With great studio design comes a sense of connection, a feeling of belonging to a space. This is certainly true of the new studio renovations at the JMC Academy in Sydney. This sense of connection is not limited to the studios, it continues throughout the entire building. As you enter you are met with an immediate sense of community. Staff and students mingle, music is heard in the background and the comforting aroma of freshly brewed coffee is in the air – you instantly feel this is a place you want to be. I was here to see the new audio facility revamp designed by Architect Shaun Carter and Interior Designer Julie Niass from architectural firm Carter Williamson, and while the rest of the Campus was designed by Michael O’Brien from Harness Projects the renovation aesthetic seamlessly continues throughout the entire complex. From studios to communal areas the renovation has created a wonderfully inviting and structurally interesting space.
As we meander from the lively open communal space to the more intimate warren of studios, you can hear the acoustic energy change. In the domain of the studio it’s so quiet you can almost hear your heart beat. That’s the idea, right? We first enter Studio C where the audio crew were putting the finishing touches to the room. This feels more like a lodge than a recording studio. Pointy foam and cloth covered panels are nowhere to be seen – replaced with angled timber and perforated metal. You wouldn’t think this would work in a control room but thanks to the incredible acoustic design of Glenn Leembruggen and Camille Hanrahan-Tan of Acoustic Directions, it does. You just know this room is going to sound great. Studio C was fitted out with a pair of Genelec 8351B nearfield studio monitors that have been seamlessly soffit mounted into the wall. A hit of the play button and audio hangs in the air like a 3D illusion – it feels like you can reach out and touch the vocal. Every subtle nuance of the music can be heard in detail. This room sounds superb.
From Studio C we move to the main live room. In appearance this room has a similar acoustic treatment to Studio C, however the intimate vacuum of silence felt in the control room is replaced by a lively open space – this was achieved by layering different absorbent and non-absorbent materials behind the structural walls. While not quite big enough for an orchestra the live room is big enough for a whole band to be playing together at once in the same physical space. From this room you can peer into the main control room of Studio A through a large connecting window – this was where we headed next.
As we entered Studio A, a student is seen busy at work mixing a surround project. Sound was flying around the room in quick succession from front to rear and front again. Studio A centred around a 48 channel SSL Duality Console that is flanked by an array of Genelec speakers in 5.1 surround. Names like Bricasti, Avalon, Empirical Labs, and ADL fill up the outboard racks while Avid Protools takes care of DAW duties. The room functions as both a stereo tracking/mixing control room as well as a fully featured surround postproduction space. The main monitors for stereo work are the impressive Genelec 8361As, soffit mounted to the walls, positioned just above the listener, pointed slightly down. A row of 8351Bs straddle the console bridge in Left Centre Right configuration. Genelec 8340s are used for Rears and a Genelec 7360 performs Sub duties – a perfect ensemble of sound. With a combination of stunning acoustic design by the team at Acoustic Directions and the application of Genelec’s GLM calibration software, the speakers were allowed to perform at their breathtaking optimum.

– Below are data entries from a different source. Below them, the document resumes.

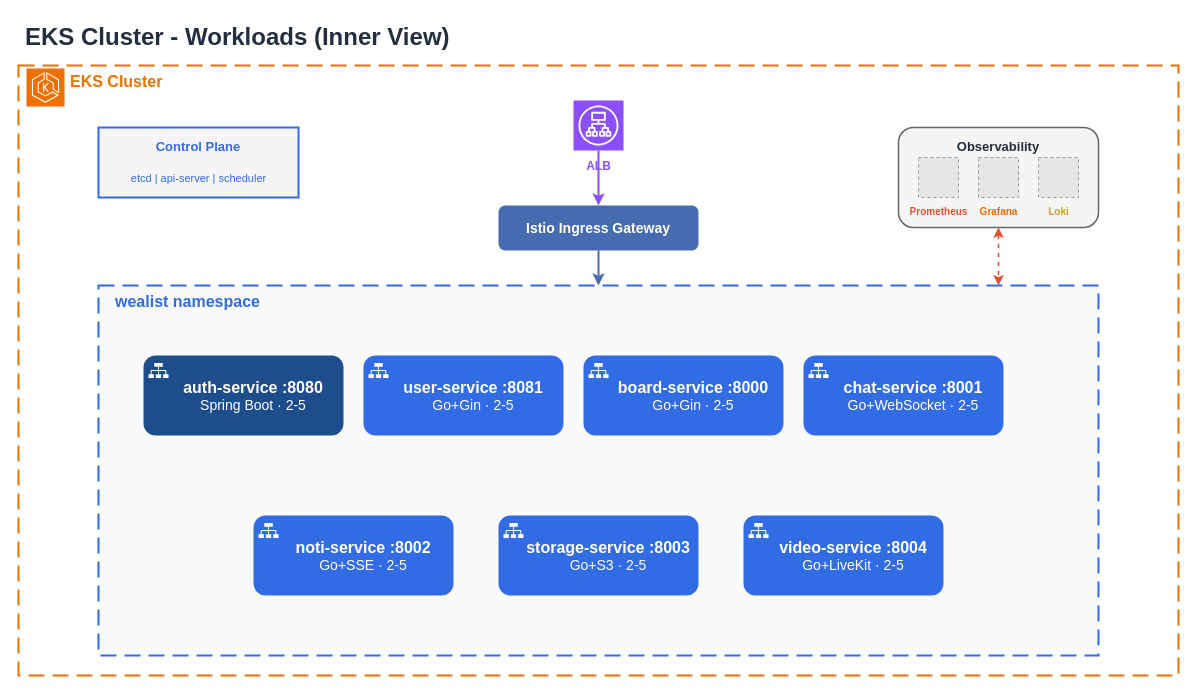
OrangesCloud/wealist-project-advanced-k8s keeps this draw.io diagram as docs/images/wealist_microservices.drawio. Above is the earlier version. Source tidied: cells renumbered, new cells numbered last; positions are measured from the earlier drawing's top-left corner, leaving out a move shared by most shapes. Both pictures are drawn from the tidied source at 100%, with x=0, y=0 at pixel (18, 17). Pictures stored in the file or linked from it are replaced by grey dashed boxes.
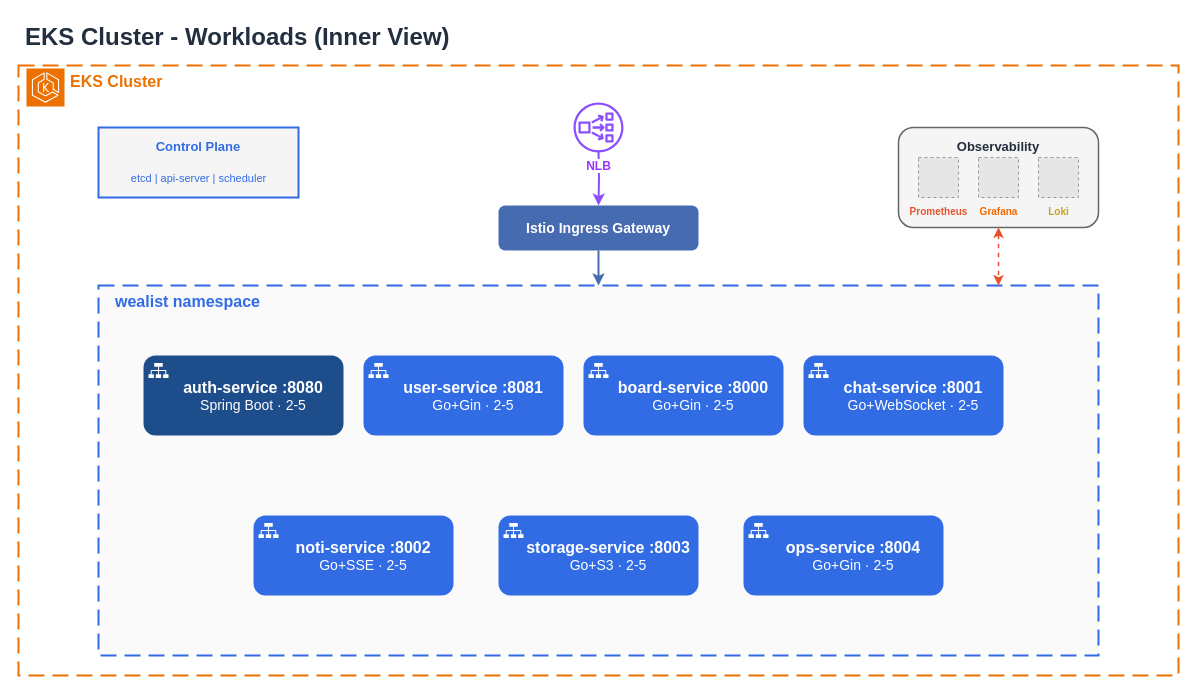
The same diagram, later.

Commit message (it also covers changes not shown here):
video-service -> ops

Unchanged cells that the change refers to:
```xml
<mxCell id="16" value="Istio Ingress Gateway" style="rounded=1;whiteSpace=wrap;html=1;fillColor=#466BB0;strokeColor=none;verticalAlign=middle;align=center;fontSize=14;fontStyle=1;fontColor=#FFFFFF;" parent="1" vertex="1">
  <mxGeometry x="480" y="188" width="200" height="45" as="geometry" />
</mxCell>
```

The edit, as a diff of the source:
```diff
@@
-    <mxCell id="7" style="shape=mxgraph.aws4.resourceIcon;resIcon=mxgraph.aws4.application_load_balancer;html=1;fillColor=#8C4FFF;strokeColor=#FFFFFF;" parent="1" vertex="1">
-      <mxGeometry x="555" y="83" width="50" height="50" as="geometry" />
-    </mxCell>
-    <mxCell id="8" value="ALB" style="text;html=1;strokeColor=none;fillColor=none;align=center;verticalAlign=top;fontSize=12;fontColor=#8C4FFF;fontStyle=1;" parent="1" vertex="1">
-      <mxGeometry x="555" y="135" width="50" height="20" as="geometry" />
-    </mxCell>
@@
-    <mxCell id="30" value="&lt;b style=&quot;font-size:16px&quot;&gt;video-service :8004&lt;/b&gt;&lt;br&gt;&lt;span style=&quot;font-size:14px&quot;&gt;Go+LiveKit · 2-5&lt;/span&gt;" style="rounded=1;whiteSpace=wrap;html=1;fillColor=#326CE5;strokeColor=none;verticalAlign=middle;align=center;fontColor=#FFFFFF;spacingLeft=20;" parent="1" vertex="1">
+    <mxCell id="30" value="&lt;b style=&quot;font-size:16px&quot;&gt;ops-service :8004&lt;/b&gt;&lt;br&gt;&lt;span style=&quot;font-size:14px&quot;&gt;Go+Gin · 2-5&lt;/span&gt;" style="rounded=1;whiteSpace=wrap;html=1;fillColor=#326CE5;strokeColor=none;verticalAlign=middle;align=center;fontColor=#FFFFFF;spacingLeft=20;" parent="1" vertex="1">
       <mxGeometry x="725" y="498" width="200" height="80" as="geometry" />
     </mxCell>
@@
-    <mxCell id="32" style="edgeStyle=orthogonalEdgeStyle;rounded=0;jettySize=auto;html=1;strokeColor=#8C4FFF;strokeWidth=2;endArrow=classic;endFill=1;" parent="1" edge="1" source="7" target="16">
-      <mxGeometry relative="1" as="geometry" />
+    <mxCell id="32" style="edgeStyle=orthogonalEdgeStyle;rounded=0;jettySize=auto;html=1;strokeColor=#8C4FFF;strokeWidth=2;endArrow=classic;endFill=1;" parent="1" edge="1" target="16">
+      <mxGeometry relative="1" as="geometry">
+        <mxPoint x="580" y="133" as="sourcePoint" />
+      </mxGeometry>
     </mxCell>
@@
+    <mxCell id="35" value="&lt;b&gt;&lt;font style=&quot;color: rgb(153, 51, 255); background-color: light-dark(#ffffff, var(--ge-dark-color, #121212));&quot;&gt;NLB&lt;/font&gt;&lt;/b&gt;" style="sketch=0;fontColor=#232F3E;gradientColor=none;fillColor=#8C4FFF;strokeColor=none;dashed=0;verticalLabelPosition=bottom;verticalAlign=top;align=center;html=1;fontSize=12;fontStyle=0;shape=mxgraph.aws4.network_load_balancer;" parent="1" vertex="1">
+      <mxGeometry x="555" y="85" width="50" height="50" as="geometry" />
+    </mxCell>
```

No expense was spared in this room. It’s a space even the most renowned award-winning audio engineers and producers would be more than happy to work in and it’s truly inspiring students get to access this kind of real-world experience during their studies. This facility is world class.
As studio Supervisor Jack Woods guides me back from the cosy studio area to the common rooms, he points out the live stage, nooks and the café that I encountered at the beginning of the tour full of students eager to get their term underway.
As I left JMC I couldn’t help thinking – if this quality of teaching facility was available when I was studying, I would never have wanted to leave.
Architect – Shaun Carter
Interior Designer – Julie Niass
Architect – Michael O’Brien
Glenn Leembruggen and Camille Hanrahan-Tan
Studios – Jim Stuart
Building – Brad Wilson